The Annuity Sales Pitch… What They Don’t Tell You – (Part 2)
The saga continues… In this program, I continue to expose what is not said during annuity sales pitches. The old adage that annuities are sold and not purchased is very true. Without the “kind and polite” assistance of insurance salespeople, my opinion, it is doubtful that many variable annuities would be sold in America.
I base this opinion on the large sales commissions offered to salespeople to entice them to sell variable annuities. The commissions can often be in the 3% to 5% range and often more than that. Imagine someone retiring with a lump sum of $600,000 in their 401(k).
The newly minted retiree receives help from an insurance salesperson who convinces them to purchase a variable annuity with the entire lump sum. Let’s assume the insurance salesperson will make 5% on the transaction. That works out to be a very nice $30,000 payday for the insurance agent.

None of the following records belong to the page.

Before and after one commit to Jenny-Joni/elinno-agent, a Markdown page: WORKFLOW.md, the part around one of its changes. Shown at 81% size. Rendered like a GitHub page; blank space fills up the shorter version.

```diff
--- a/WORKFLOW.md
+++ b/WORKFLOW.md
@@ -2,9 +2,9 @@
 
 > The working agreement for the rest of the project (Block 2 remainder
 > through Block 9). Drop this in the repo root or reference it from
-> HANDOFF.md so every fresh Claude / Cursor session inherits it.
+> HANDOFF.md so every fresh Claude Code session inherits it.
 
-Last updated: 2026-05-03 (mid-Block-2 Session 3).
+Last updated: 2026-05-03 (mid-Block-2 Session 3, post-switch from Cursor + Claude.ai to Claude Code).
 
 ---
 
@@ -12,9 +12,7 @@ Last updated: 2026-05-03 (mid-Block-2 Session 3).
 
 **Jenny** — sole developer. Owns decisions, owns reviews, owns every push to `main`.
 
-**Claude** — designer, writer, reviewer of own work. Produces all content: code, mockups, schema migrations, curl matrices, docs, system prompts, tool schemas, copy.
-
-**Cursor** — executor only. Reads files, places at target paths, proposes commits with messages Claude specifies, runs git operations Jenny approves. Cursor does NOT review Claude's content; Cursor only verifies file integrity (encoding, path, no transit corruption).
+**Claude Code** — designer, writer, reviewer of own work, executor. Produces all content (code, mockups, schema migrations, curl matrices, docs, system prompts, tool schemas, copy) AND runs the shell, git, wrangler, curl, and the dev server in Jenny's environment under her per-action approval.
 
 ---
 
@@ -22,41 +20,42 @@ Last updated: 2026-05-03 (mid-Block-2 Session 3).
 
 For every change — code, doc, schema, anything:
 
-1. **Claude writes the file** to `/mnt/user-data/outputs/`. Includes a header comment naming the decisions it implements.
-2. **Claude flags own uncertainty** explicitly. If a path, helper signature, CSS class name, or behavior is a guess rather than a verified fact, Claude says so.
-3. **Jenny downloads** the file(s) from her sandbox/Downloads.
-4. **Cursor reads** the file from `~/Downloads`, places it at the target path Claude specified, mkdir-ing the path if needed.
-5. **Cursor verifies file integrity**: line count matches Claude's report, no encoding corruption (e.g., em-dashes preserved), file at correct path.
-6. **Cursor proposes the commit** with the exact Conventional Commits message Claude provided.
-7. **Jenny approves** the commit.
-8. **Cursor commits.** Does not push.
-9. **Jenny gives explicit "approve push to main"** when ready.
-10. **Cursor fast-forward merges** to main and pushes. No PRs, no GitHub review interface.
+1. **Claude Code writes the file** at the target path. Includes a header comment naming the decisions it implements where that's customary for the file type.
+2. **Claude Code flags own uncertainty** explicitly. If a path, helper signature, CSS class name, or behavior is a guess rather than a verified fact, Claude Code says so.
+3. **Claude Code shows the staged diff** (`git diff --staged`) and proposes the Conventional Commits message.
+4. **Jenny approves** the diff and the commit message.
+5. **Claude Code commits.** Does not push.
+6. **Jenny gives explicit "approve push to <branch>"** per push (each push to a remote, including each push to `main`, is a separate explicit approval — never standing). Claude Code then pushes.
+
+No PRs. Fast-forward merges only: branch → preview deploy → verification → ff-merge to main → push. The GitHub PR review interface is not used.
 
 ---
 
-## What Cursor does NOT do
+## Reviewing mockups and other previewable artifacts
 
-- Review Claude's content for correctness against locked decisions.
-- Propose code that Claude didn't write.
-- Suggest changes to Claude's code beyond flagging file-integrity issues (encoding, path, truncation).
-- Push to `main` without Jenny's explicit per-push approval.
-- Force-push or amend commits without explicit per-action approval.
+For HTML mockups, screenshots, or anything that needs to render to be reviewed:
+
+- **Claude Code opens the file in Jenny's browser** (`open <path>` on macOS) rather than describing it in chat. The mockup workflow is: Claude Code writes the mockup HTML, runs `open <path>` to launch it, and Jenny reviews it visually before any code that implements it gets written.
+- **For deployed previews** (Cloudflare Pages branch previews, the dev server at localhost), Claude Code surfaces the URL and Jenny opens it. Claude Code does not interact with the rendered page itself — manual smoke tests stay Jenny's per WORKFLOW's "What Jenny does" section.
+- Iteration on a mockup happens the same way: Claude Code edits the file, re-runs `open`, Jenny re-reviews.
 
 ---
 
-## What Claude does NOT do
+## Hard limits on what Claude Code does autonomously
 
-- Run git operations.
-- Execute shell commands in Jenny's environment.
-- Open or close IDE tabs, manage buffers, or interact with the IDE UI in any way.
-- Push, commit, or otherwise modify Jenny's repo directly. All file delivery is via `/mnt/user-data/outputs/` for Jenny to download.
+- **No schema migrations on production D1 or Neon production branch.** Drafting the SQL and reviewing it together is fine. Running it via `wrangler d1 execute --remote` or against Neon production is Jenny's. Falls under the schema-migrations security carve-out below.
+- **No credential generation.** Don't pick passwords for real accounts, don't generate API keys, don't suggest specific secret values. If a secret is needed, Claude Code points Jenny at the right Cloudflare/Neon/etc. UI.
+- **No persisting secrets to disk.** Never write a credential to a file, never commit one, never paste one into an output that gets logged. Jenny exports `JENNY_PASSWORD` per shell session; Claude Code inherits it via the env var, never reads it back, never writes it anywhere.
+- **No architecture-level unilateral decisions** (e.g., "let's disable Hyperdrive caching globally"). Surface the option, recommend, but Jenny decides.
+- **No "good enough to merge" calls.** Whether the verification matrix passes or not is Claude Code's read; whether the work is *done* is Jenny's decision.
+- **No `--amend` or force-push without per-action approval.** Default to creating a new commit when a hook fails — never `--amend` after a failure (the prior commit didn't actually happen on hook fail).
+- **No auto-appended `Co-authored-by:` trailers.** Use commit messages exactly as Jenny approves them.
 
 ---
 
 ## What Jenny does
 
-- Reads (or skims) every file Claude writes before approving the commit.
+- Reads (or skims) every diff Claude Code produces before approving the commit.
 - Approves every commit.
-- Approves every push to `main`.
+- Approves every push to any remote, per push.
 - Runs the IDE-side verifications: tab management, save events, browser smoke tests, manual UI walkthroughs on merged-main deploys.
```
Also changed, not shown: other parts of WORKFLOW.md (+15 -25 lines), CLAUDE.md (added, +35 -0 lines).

In this program, I continue to explore the annuity sales pitch and the often unspoken words that taint the sales process. I hope you enjoy the program.
The Annuity Sales Pitch… What They Don’t Tell You!

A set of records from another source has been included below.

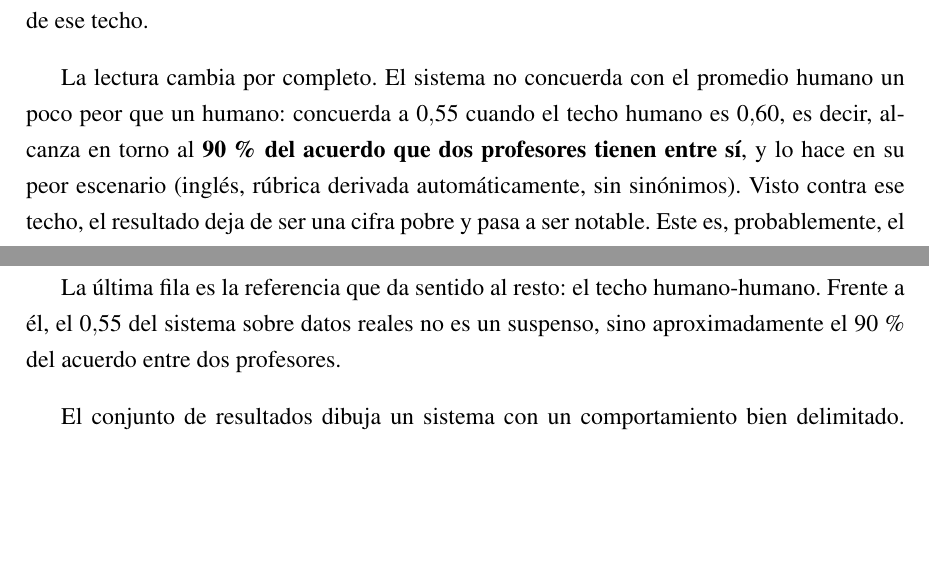
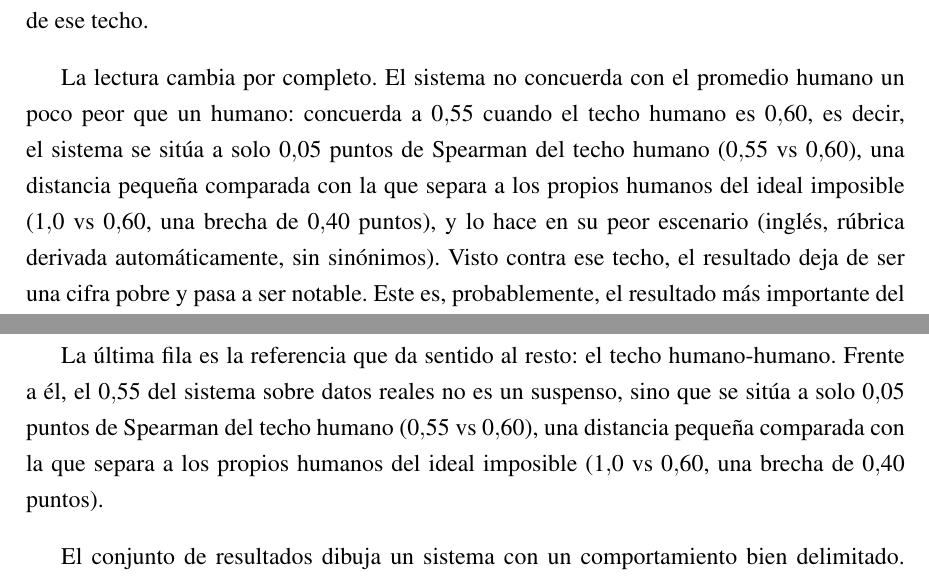
Before and after one commit to Asdri02/TFG-Adriansolerrodriguez, a LaTeX thesis (docs/memoria/main.tex, which reads docs/memoria/chapters/04_resultados.tex): two parts of pages 45 and 50 of 63, joined at a grey line, cut so that both start at the same text, the shorter picture padded with empty space. Compiled offline with pdfLaTeX.

Commit message:
docs: reformulate 90% argument as distance-based framing
Co-Authored-By: Claude Opus 4.8 <noreply@anthropic.com>

```diff
--- a/docs/memoria/chapters/04_resultados.tex
+++ b/docs/memoria/chapters/04_resultados.tex
@@ -271,7 +271,7 @@ La figura~\ref{fig:techo} representa estas cifras con sus intervalos de confianz
 \label{fig:techo}
 \end{figure}
 
-La lectura cambia por completo. El sistema no concuerda con el promedio humano un poco peor que un humano: concuerda a $0{,}55$ cuando el techo humano es $0{,}60$, es decir, alcanza en torno al \textbf{90\,\% del acuerdo que dos profesores tienen entre sí}, y lo hace en su peor escenario (inglés, rúbrica derivada automáticamente, sin sinónimos). Visto contra ese techo, el resultado deja de ser una cifra pobre y pasa a ser notable. Este es, probablemente, el resultado más importante del trabajo, porque sustituye una comparación con un ideal imposible por una comparación con la realidad: la corrección humana tampoco es perfectamente consistente.
+La lectura cambia por completo. El sistema no concuerda con el promedio humano un poco peor que un humano: concuerda a $0{,}55$ cuando el techo humano es $0{,}60$, es decir, el sistema se sitúa a solo $0{,}05$ puntos de Spearman del techo humano ($0{,}55$ vs $0{,}60$), una distancia pequeña comparada con la que separa a los propios humanos del ideal imposible ($1{,}0$ vs $0{,}60$, una brecha de $0{,}40$ puntos), y lo hace en su peor escenario (inglés, rúbrica derivada automáticamente, sin sinónimos). Visto contra ese techo, el resultado deja de ser una cifra pobre y pasa a ser notable. Este es, probablemente, el resultado más importante del trabajo, porque sustituye una comparación con un ideal imposible por una comparación con la realidad: la corrección humana tampoco es perfectamente consistente.
 
 \section{Recalibración sobre datos reales}
 
@@ -378,7 +378,7 @@ Datos reales (Mohler, calibrado, test) & 733 & $+0{,}53$ & $1{,}42$ \\
 \end{tabularx}
 \end{table}
 
-La última fila es la referencia que da sentido al resto: el techo humano-humano. Frente a él, el $0{,}55$ del sistema sobre datos reales no es un suspenso, sino aproximadamente el 90\,\% del acuerdo entre dos profesores.
+La última fila es la referencia que da sentido al resto: el techo humano-humano. Frente a él, el $0{,}55$ del sistema sobre datos reales no es un suspenso, sino que se sitúa a solo $0{,}05$ puntos de Spearman del techo humano ($0{,}55$ vs $0{,}60$), una distancia pequeña comparada con la que separa a los propios humanos del ideal imposible ($1{,}0$ vs $0{,}60$, una brecha de $0{,}40$ puntos).
 
 El conjunto de resultados dibuja un sistema con un comportamiento bien delimitado. Sobre preguntas conceptuales con rúbrica curada y sinónimos —su escenario de diseño— concuerda con la nota de referencia con una correlación de Spearman en torno a $0{,}93$ y un error medio inferior a un punto, de forma consistente en cinco niveles educativos. Resiste las dos trampas clásicas de la corrección por palabras clave gracias a la polaridad determinista y al verificador. Y cuando se enfrenta a datos reales en su peor escenario —otro idioma, sin rúbrica curada— mantiene una concordancia de orden moderada y un error que es casi todo de escala, recuperable con la capa de calibración.
 
```
Also changed, not shown: docs/memoria/main.pdf.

Variable annuities are one of the most popular insurance products sold in America today. Insurance agents love them because they offer a very lucrative sales commission. However, I wonder if as many people would buy them if they really understood the whole story.
On this program, I spend time talking about the annuity sales pitch and provide the rest of the story. I go point by point through some of the most common sales pitches and provide you some additional information that is not usually shared by the person trying to sell you that annuity.
My largest complaint about annuities is the way they are distributed and the large sales commissions offered to agents to sell them. I hope you enjoy this inside look at variable annuities.
Segment 1 – The NYSE Goes Down Because of a Software Upgrade!
Segment 2 – Annuity Sales Pitch
Segment 3 – Annuity Sales Pitch
Segment 4 – Annuity Sales Pitch
Fiduciary Wars, The Battle to Decide the Fate of Your Money
The average person cannot tell the significance or the difference between a broker, registered representative, insurance agent or investment adviser. Most people lump them all together and call them financial folks… on a good day! I have heard some other names as well but we will leave that for another day. However, from a legal perspective, there are some monumental differences no matter what you might believe. Part of the confusion is the advertising conducted by financial and insurance firms that sound so comforting. These firms will often use such terms as help, assist, advise and so on. It is very comforting that someone is here to take care of you. However, what they advertise and what they tell you verbally, in-person, is in many cases, far different from what the actual contract states.
Caveat emptor or let the buyer beware is something you should always have on your mind. When it comes to financial services, people can be very friendly and persuasive but take the time to read the bloody contract. Sales practices and legal practices are far different in the real world. I have seen many situations where people have relied on what they have been told, only to be disappointed by the reality of the contract. The fiduciary wars happening in Washington DC right now is a very hot battle going on to shape the future regulatory environment of financial services. In many ways it is a battle for the sole of the financial services industry. The outcome is uncertain at this point, but it does not change the reality of caveat emptor!
On the program this week I talk about:
Segment One – Obamacare and the tax credit problems
Segment Two – The fiduciary wars
Segment Three – The fiduciary wars continued
Segment Four – Insurance agents and products
Enjoy the program